* **What is required**: Scan the listing and copy each line where the word "background" is present.

* **Data for this exercise**:
▬▬▬▬▬▬▬▬▬▬
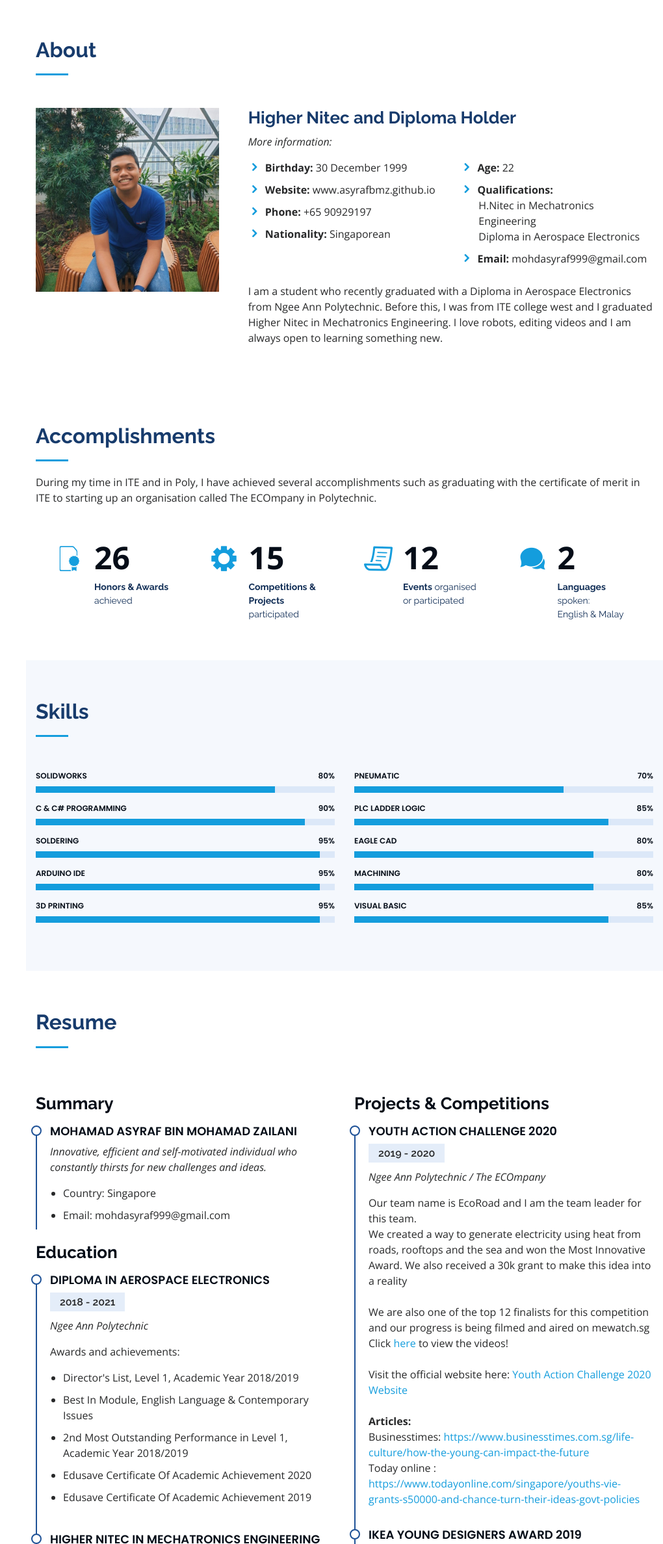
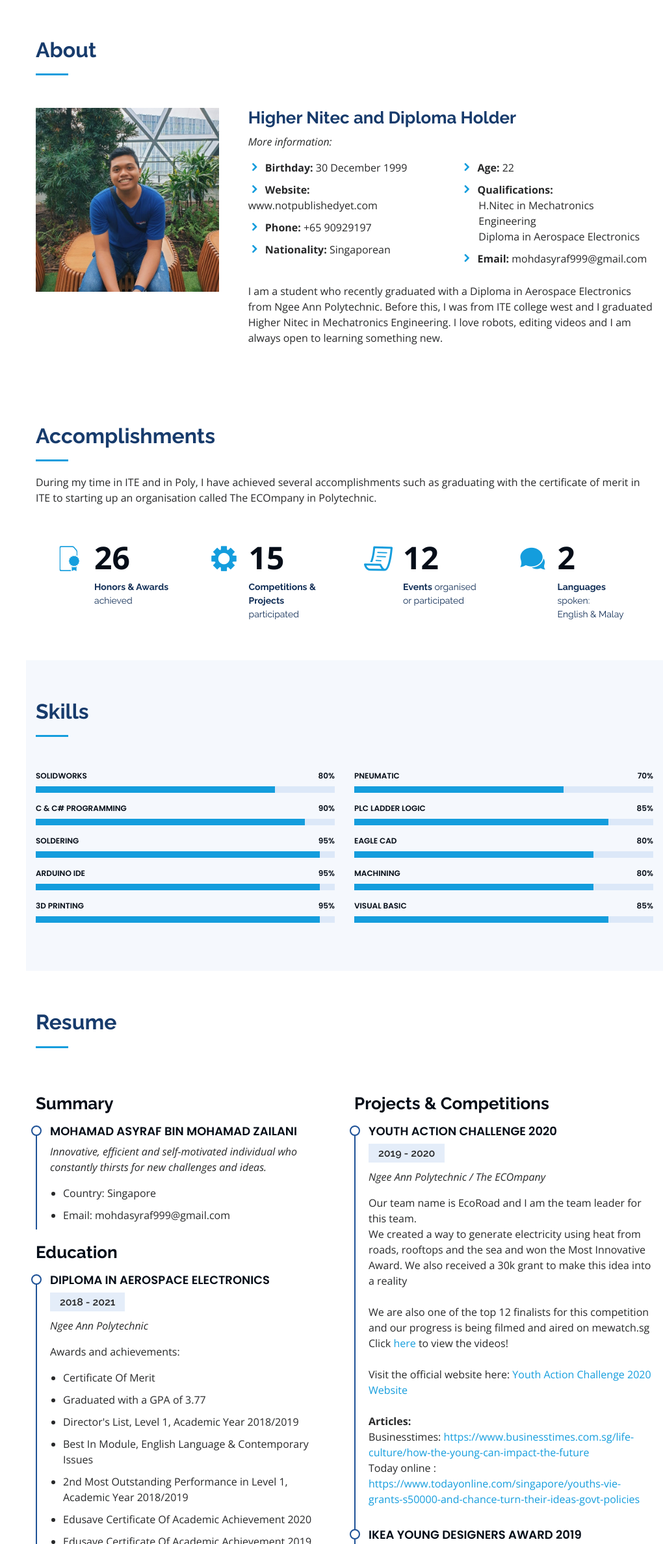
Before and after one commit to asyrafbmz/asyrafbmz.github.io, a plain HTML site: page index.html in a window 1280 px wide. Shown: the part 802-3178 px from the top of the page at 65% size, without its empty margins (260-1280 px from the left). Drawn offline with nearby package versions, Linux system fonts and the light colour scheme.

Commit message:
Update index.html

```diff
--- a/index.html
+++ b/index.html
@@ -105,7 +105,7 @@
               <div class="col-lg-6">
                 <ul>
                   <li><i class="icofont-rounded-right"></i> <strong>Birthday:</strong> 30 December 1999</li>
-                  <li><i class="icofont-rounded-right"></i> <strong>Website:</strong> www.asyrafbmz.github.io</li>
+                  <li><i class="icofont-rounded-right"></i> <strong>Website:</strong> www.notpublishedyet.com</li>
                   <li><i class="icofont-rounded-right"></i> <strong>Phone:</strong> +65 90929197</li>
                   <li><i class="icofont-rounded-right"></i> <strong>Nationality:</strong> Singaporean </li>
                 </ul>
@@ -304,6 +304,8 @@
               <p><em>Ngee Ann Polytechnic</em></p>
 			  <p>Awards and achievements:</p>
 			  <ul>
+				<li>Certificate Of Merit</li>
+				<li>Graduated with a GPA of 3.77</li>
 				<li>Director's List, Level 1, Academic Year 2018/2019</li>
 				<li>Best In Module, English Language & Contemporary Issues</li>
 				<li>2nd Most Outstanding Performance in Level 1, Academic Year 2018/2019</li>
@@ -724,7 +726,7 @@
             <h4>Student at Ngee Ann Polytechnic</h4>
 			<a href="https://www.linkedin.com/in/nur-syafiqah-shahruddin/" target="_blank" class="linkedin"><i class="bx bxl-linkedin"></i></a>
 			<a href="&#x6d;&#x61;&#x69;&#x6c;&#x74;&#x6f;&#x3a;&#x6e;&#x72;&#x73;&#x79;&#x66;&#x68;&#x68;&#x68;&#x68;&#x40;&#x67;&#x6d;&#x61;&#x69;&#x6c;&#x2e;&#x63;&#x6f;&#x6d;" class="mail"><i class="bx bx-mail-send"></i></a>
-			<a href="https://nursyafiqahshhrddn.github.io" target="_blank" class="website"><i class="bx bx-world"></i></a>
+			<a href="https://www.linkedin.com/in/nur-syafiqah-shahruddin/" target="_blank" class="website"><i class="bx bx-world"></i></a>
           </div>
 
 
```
▬▬▬▬▬▬▬▬▬▬
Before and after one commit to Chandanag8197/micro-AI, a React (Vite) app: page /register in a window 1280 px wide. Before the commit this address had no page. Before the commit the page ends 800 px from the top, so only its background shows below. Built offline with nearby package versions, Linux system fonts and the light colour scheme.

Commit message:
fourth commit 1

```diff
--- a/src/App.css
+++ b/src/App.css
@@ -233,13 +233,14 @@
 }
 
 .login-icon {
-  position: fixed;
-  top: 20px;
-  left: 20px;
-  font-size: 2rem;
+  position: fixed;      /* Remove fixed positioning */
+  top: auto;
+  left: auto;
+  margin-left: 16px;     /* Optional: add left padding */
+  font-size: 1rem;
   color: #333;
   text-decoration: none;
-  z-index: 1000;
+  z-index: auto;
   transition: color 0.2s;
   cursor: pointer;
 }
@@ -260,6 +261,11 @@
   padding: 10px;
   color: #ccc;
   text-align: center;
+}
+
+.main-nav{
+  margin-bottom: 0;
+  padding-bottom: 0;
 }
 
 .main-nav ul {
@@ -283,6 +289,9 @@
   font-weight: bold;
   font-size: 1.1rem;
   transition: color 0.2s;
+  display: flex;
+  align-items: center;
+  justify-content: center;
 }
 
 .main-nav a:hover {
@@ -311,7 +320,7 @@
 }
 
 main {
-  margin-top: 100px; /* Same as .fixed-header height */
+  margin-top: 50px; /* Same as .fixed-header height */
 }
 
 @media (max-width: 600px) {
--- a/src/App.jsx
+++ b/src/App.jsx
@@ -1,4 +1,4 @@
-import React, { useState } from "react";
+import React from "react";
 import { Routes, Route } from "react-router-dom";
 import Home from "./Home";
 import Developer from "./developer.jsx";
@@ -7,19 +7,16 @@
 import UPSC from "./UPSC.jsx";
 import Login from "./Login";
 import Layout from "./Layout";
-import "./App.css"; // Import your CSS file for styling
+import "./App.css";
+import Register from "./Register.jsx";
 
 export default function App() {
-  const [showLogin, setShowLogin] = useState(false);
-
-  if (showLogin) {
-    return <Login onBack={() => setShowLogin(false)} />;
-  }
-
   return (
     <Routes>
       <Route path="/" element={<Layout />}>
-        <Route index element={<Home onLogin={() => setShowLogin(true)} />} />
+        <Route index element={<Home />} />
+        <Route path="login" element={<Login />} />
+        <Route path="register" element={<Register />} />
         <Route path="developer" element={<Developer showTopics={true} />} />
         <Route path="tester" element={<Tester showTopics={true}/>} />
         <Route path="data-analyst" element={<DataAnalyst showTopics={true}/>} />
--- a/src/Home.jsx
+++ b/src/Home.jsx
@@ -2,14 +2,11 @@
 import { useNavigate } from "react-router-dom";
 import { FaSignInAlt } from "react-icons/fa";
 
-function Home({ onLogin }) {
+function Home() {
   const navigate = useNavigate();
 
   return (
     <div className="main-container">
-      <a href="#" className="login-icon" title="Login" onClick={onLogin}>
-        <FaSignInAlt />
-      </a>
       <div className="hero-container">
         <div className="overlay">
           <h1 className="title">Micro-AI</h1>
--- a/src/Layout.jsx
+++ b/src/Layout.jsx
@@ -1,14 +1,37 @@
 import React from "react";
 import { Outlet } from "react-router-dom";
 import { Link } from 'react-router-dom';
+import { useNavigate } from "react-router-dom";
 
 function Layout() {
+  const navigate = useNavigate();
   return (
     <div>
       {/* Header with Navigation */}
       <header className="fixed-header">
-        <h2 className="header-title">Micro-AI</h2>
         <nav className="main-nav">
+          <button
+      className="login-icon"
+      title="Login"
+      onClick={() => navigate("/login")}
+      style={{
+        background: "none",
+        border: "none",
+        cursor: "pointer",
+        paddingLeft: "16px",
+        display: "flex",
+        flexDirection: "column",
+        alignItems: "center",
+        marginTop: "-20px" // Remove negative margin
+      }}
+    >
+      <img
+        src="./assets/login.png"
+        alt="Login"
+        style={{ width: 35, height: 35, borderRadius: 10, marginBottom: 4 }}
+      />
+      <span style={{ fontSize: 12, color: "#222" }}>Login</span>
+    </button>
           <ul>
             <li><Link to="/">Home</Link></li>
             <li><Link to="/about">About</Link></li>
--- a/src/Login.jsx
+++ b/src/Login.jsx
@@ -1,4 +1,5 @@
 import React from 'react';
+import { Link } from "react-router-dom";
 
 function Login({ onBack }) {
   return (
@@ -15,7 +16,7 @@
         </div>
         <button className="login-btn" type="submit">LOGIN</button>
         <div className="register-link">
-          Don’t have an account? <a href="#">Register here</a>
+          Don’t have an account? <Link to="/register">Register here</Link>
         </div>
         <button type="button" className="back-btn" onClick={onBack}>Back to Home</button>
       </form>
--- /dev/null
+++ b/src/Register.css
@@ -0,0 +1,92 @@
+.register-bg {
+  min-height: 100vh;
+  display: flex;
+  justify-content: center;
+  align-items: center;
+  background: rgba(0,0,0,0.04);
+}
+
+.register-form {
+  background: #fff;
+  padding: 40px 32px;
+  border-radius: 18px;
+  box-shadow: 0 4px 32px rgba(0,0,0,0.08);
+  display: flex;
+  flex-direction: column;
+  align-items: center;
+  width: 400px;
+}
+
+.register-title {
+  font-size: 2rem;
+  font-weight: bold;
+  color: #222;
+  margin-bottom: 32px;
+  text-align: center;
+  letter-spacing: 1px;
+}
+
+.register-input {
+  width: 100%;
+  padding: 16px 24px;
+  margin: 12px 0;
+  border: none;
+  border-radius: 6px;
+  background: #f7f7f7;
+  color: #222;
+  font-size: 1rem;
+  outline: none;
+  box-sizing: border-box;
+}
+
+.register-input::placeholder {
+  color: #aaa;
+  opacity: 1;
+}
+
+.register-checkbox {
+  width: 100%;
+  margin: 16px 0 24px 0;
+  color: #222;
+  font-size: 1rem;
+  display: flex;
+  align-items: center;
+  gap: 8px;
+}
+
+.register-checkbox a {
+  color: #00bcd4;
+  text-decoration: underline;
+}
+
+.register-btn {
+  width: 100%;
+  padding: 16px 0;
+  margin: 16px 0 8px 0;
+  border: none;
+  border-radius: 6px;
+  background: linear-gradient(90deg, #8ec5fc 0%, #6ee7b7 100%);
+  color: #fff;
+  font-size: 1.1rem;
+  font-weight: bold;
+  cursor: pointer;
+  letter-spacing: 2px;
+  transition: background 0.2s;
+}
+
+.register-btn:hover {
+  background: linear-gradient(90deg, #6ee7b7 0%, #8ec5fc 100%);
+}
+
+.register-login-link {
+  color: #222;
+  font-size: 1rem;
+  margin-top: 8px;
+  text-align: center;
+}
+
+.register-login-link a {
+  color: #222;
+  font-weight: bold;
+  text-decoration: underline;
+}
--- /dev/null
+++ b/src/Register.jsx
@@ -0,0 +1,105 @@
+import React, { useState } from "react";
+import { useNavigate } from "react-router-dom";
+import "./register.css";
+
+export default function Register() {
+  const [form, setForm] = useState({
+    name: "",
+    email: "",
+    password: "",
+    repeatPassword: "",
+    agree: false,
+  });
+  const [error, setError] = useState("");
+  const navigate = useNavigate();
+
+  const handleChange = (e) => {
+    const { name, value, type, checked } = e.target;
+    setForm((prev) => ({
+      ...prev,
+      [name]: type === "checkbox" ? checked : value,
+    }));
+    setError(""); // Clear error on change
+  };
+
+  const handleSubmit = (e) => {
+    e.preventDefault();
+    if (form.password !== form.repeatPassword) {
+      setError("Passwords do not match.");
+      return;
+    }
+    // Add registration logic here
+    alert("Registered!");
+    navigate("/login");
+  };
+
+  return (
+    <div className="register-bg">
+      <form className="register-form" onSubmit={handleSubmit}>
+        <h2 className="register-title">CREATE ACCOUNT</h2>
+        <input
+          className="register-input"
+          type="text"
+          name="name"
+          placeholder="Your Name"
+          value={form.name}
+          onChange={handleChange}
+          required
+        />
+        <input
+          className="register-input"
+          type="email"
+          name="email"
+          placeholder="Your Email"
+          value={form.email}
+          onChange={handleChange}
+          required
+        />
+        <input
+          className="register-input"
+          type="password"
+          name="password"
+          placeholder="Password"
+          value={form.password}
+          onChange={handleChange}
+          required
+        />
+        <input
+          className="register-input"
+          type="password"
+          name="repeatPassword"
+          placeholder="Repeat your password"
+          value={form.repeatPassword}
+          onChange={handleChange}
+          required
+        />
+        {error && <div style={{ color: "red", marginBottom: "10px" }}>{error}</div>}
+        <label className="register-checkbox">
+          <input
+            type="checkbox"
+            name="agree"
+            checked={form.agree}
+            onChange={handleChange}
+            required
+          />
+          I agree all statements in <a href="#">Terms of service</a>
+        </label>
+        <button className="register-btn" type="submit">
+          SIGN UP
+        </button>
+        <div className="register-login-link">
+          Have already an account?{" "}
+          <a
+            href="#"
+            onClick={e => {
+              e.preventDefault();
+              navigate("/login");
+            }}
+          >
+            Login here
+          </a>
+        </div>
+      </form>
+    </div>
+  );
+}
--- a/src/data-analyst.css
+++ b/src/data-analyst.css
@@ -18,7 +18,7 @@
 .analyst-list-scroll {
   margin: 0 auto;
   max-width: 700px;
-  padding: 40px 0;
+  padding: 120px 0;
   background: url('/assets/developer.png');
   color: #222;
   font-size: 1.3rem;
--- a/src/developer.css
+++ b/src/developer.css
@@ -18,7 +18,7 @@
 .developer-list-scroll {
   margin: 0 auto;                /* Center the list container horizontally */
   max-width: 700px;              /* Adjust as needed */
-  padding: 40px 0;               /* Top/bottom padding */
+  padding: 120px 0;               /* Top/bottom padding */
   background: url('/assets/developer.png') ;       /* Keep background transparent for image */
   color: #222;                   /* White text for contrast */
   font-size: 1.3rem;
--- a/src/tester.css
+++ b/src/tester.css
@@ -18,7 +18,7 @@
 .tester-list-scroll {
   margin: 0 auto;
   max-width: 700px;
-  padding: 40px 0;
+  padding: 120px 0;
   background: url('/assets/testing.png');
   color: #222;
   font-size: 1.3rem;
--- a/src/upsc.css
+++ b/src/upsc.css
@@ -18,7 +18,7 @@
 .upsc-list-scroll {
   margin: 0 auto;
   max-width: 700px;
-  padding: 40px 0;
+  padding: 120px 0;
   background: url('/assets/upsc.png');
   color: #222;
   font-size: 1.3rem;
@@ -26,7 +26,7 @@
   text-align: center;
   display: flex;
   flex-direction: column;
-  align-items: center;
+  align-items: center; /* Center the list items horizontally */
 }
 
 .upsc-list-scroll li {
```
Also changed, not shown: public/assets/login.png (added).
▬▬▬▬▬▬▬▬▬▬
* **Answer space**:
Before and after one commit to Chandanag8197/micro-AI, a React (Vite) app: page /register in a window 1280 px wide. Before the commit this address had no page. Before the commit the page ends 800 px from the top, so only its background shows below. Built offline with nearby package versions, Linux system fonts and the light colour scheme.
+        background: "none",
+  background: rgba(0,0,0,0.04);
+  background: #fff;
+  background: #f7f7f7;
+  background: linear-gradient(90deg, #8ec5fc 0%, #6ee7b7 100%);
+  transition: background 0.2s;
+  background: linear-gradient(90deg, #6ee7b7 0%, #8ec5fc 100%);
   background: url('/assets/developer.png');
   background: url('/assets/developer.png') ;       /* Keep background transparent for image */
   background: url('/assets/testing.png');
   background: url('/assets/upsc.png');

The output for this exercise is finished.